Roseman, however, came under a lot of heat after two consecutive horrible drafts in 2010 and 2011.  2011 might have been the worst draft any team has had in recent years.  Only one good prospect came out of the eleven picks the Eagles had that year: Eagles center Jason Kelce.  Sure Kelce is one of the best, most athletic centers in the game, but a sixth round center should never ever be the best player in your draft.

The 2012 draft class, however, did make up for that a bit.  But one good draft in five years does not warrant Roseman keeping those responsibilities.  Kelly should have the ultimate say in players who he thinks will fit his offensive scheme well.

However, Kelly in charge worries me for two reasons: he may not focus on defense in the draft and he has shown an affinity to drafting Oregon players.  Kelly may be more focused on trying to build his offense the way he wants it than trying to improve a wretched secondary.  The only part of the defense that has both talent and depth is the defensive line.  Our linebacking corps has talent but no depth and our secondary lacks talent altogether, with the exception of Eagles slot corner Brandon Boykin and Eagles safety Malcolm Jenkins.

Kelly’s affinity for Oregon players is also a cause for concern.  Last year, Kelly drafted former Oregon wide receiver Josh Huff in the third round, well before the “experts” expected him to go off the board.  He also drafted former Oregon defensive end Taylor Hart in the fifth round.  Obviously neither of those picks went toward fixing our wretched secondary and there were better options on the board for both positions.

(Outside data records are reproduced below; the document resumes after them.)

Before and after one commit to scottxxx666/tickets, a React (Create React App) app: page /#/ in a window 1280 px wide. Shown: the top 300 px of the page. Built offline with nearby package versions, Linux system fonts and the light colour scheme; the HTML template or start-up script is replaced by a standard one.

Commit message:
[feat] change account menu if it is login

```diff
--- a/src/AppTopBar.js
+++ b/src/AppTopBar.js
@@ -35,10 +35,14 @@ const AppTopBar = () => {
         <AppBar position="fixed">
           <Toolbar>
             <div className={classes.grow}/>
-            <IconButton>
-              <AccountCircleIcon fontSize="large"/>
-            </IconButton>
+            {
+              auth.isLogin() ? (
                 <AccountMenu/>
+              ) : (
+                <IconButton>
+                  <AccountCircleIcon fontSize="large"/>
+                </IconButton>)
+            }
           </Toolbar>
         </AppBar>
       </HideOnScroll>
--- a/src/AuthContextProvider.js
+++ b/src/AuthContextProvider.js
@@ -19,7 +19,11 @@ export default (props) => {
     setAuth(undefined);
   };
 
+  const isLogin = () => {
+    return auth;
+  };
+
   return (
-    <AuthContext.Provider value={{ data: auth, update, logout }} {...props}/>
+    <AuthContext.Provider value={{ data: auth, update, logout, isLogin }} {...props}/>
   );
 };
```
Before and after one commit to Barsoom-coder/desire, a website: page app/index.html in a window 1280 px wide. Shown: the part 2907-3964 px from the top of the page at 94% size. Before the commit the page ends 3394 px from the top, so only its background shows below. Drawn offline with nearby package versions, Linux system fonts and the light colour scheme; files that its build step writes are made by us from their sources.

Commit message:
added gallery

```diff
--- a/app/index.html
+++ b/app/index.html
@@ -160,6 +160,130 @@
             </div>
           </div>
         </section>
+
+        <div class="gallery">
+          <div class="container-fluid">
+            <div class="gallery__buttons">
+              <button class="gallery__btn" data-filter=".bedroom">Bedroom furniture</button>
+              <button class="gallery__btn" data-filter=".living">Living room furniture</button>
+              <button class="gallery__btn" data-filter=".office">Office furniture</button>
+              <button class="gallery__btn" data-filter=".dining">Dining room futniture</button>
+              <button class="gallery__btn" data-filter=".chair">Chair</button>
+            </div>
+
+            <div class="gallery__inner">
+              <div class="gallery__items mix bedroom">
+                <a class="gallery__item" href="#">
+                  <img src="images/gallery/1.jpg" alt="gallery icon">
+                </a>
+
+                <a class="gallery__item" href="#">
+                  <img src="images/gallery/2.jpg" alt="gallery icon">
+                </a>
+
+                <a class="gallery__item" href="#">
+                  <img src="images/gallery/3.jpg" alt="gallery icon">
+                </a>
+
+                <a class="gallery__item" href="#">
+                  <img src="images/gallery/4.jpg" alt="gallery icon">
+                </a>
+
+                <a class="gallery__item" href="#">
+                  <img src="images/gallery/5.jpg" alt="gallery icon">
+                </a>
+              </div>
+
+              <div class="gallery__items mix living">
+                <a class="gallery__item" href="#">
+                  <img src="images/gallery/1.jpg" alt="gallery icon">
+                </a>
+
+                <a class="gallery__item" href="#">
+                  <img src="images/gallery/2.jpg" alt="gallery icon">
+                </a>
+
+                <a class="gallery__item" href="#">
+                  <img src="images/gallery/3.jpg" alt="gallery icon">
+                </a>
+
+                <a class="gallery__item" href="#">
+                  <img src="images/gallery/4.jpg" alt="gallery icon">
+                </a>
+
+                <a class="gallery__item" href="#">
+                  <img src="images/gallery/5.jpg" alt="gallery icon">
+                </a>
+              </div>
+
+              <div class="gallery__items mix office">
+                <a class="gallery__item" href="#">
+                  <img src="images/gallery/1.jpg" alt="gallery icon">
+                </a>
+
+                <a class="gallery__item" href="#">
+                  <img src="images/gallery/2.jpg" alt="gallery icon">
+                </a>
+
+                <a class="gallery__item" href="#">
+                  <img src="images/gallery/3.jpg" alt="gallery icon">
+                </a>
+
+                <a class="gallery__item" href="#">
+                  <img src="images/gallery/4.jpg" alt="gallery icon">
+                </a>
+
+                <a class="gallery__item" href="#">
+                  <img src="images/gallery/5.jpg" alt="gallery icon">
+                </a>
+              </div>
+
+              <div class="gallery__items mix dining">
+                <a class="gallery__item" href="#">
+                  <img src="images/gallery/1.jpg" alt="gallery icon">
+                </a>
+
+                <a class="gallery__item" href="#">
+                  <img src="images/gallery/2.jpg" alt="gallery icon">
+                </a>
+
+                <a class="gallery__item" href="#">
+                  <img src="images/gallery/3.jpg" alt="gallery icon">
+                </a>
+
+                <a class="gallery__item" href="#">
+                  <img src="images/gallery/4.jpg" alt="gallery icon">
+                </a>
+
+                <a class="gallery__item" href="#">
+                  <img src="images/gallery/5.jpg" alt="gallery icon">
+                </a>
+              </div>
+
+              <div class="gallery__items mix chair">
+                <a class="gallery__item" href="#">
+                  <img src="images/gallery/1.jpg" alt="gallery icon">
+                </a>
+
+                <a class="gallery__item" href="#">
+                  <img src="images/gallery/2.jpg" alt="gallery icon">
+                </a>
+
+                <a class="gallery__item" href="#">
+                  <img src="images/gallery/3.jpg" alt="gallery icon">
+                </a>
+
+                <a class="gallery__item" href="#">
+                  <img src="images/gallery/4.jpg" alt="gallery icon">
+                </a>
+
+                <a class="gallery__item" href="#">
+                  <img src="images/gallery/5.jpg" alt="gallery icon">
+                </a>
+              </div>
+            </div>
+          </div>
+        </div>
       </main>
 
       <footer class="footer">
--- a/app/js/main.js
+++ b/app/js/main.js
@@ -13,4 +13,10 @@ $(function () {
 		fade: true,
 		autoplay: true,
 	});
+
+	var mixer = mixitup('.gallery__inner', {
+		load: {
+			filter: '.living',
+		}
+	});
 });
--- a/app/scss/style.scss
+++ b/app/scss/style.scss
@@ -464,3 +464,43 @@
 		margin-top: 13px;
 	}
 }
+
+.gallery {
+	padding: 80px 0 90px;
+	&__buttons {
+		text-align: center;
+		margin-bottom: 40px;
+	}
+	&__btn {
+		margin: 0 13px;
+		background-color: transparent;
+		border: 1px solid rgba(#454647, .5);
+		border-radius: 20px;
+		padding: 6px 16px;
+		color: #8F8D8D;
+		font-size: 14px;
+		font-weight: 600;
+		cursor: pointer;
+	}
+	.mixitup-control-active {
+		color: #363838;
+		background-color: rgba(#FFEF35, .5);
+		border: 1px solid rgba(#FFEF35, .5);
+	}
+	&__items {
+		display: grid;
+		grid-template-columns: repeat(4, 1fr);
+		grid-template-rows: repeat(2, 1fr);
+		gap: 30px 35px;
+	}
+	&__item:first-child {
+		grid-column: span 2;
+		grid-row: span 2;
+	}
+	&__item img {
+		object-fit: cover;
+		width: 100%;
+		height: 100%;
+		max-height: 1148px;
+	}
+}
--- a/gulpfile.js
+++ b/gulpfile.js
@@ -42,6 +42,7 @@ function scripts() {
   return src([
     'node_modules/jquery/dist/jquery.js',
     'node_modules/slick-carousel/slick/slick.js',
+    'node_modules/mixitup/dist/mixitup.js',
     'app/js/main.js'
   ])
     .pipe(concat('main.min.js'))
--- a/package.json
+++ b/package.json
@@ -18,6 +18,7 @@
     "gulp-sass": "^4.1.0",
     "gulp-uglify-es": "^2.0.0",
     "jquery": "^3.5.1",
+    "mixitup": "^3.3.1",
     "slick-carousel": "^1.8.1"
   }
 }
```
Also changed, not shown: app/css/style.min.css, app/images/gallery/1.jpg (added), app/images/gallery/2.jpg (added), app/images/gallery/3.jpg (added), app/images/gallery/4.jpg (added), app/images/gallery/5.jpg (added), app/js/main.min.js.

Even looking at the same positions, there were better options on the board.  For instance, 32 picks after Huff was taken, Pittsburgh took Clemson wide receiver Martavis Bryant, who is bigger than Huff and has been more productive in less games than Huff has.  Nine picks after the Eagles took Hart off the boards, the 49ers drafted defensive end Aaron Lynch, who has been a very good pass-rusher this year.  Hart hasn’t played much, if at all.

Kelly needs to stop favoring his former players if he actually wants to make this team good.  Hart hasn’t contributed. Huff has impacted more games negatively than positively.  All of the defensive players drafted  in the Kelly era, with the exception of 2013 3rd round pick Bennie Logan and 2014 7th round pick Beau Allen, have been nonfactors so far.

If Kelly is going to make this team better, he’s going to have to stop favoring his former Oregon players and get better defensive scouts.  As of right now, I think he should focus more on coaching and less on personnel, but that’s Lurie’s call and not mine.

Fly Eagles Fly.